Aside from his 2-dimentional work, Josh began to apply his same use of material appropriation to create found object sculptures. He would frequently visit antique stores, military surpluses and thrift shops, looking for potential oddities that he could warp into his own creation.
His graduating show entitled, ‘Reclamation’, displayed a combination of stencil/collage paintings, drawings, installations and found object sculptures which were all distinctly linked in his style. He immediately followed by displaying similar works in galleries across the state and is continuing to expand his exposure today.
Comedy/ Film Career
A natural class clown, Roupe’s comedy career may have begun before anything else. At a young age he began making independent comic books and short films with friends. In 1997 he was the recipient of a Student Film Award for a short documentary about tree frogs.
In 2000, Josh created his first notable character role as part of a weekly program called ‘The Captain’ on east-central Michigan’s largest rock radio station Z-93. The character named The Pan-Man, would call the station every Saturday night and deliver a short monologue followed by a violent eruption of smashing frying pans together while he laughed and yelled psychotically. Although it began as a prank call, the station ended up getting a lot of feedback from it and the show’s DJ, Joe Volk, invited the Pan-Man to be a regular on the show--which he did until the show's cancellation in 2002.
Around 2004, while still in the military, Josh began production on a full 25-minute pilot episode of an animated show entitled ‘Craig Craig: the Mustache Man’. The show’s premise revolved around a middle aged office-worker and his colleges as they battled insane co-workers and an infiltrated clan of ninja assassins. The pilot which was also a Christmas special, titled ‘A Very Merry Craig Craig the Mustache Man Christmas Special’, but it was never finished when the computer he had been working on crashed. To commemorate the loss, Josh had the main character Craig Craig tattooed on his arm.
During the Killaz Local 989 days, Josh also directed all of the band’s music videos as well as some short films which never made it off the cutting room floor.

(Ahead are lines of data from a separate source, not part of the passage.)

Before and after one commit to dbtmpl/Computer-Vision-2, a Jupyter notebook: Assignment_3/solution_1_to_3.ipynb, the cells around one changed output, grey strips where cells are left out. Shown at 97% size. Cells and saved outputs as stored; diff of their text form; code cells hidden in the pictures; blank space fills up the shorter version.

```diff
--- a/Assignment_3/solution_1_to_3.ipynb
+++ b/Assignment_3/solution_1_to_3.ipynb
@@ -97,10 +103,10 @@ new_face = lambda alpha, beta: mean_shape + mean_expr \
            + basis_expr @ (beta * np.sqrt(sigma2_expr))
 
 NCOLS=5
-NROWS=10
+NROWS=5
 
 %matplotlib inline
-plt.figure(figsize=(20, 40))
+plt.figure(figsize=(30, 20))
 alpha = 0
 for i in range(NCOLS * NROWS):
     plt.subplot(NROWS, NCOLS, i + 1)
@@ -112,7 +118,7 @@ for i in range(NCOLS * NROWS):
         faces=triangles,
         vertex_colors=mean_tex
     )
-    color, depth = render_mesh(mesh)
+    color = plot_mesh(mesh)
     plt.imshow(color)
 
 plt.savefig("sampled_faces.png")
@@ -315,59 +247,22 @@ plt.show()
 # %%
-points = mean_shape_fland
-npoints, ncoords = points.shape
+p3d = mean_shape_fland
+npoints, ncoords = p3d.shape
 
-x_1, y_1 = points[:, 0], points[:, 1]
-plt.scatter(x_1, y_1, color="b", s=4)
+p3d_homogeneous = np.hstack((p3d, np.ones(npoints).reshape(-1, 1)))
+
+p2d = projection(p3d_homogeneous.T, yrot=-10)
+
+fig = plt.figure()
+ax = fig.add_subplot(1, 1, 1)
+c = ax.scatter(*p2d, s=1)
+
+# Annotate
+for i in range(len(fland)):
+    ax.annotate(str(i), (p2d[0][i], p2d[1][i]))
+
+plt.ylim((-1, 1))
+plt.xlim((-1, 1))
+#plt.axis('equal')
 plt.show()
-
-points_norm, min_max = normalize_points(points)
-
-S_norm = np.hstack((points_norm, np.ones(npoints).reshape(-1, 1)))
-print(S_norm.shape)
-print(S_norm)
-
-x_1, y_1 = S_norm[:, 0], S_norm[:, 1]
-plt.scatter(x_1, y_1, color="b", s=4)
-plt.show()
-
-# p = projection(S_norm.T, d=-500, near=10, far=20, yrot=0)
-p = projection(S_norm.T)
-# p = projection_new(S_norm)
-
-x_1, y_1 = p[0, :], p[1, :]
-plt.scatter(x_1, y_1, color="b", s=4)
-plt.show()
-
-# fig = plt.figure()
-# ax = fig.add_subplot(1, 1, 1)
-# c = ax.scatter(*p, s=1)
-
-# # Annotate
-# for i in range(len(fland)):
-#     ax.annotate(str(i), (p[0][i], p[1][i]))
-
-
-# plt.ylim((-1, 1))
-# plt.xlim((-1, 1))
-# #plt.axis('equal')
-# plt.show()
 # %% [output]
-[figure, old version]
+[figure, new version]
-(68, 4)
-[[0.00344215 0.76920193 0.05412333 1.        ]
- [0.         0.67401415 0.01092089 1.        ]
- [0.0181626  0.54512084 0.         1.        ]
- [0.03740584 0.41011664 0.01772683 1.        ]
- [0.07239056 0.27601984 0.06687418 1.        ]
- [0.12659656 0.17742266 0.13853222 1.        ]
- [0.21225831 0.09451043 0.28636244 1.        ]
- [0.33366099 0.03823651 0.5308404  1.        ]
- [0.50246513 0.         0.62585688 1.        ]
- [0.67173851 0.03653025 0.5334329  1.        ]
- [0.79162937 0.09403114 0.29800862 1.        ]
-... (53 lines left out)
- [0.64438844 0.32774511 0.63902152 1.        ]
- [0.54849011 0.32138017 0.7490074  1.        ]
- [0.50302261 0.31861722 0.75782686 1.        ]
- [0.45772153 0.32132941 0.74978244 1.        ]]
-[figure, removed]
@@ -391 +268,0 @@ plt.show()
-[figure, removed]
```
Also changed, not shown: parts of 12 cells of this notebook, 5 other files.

Much latter in 2010, Josh began another animation project entitled, ‘Nate’s Neighbors’. He created a short five-minute preview of the show as well as a teaser trailer but again the project never took off. The premise for Nate’s Neighbors involved a guy named Nate and his roommate Josh who lived in an insane low-income apartment complex full of wacky, shady neighbors. Unlike ‘Craig Craig’, Nate’s Neighbors was intended to be hyper-violent and really push the psychological boundaries of dark humor.
The age of YouTube created numerous opportunities for short films and Josh took full advantage. Perhaps his most famous short film was entitled, ‘A Cabbage for Mom’. It was shot reality-show style and tells the story of a man who purchased a cabbage for his mother. Two days after it’s YouTube launch, ‘A Cabbage for Mom’, was picked up and aired on a CBS video clip show called ‘Right This Minute’. The event was bitter-sweet however because Josh’s mother who also stars in the film, had no idea that she was being recorded during its production.
In 2013, Josh began his own alternative comedy variety show podcast entitled, ‘Weird Thoughts with Josh Roupe’. Weird Thoughts features an array of guests, some real, some fake, that engage in conversation in an informal setting. The show also includes prank-calls and scripted sketches. Every episode of Weird Thoughts also features all original songs which are written, produced and performed by Josh Roupe. The episode list is sparse since unlike regular podcasts, each episode of WTWJR is produced, written out and procrastinated upon before its eventual release. It is currently available here, iTunes, Stitcher Radio, and SoundCloud.com.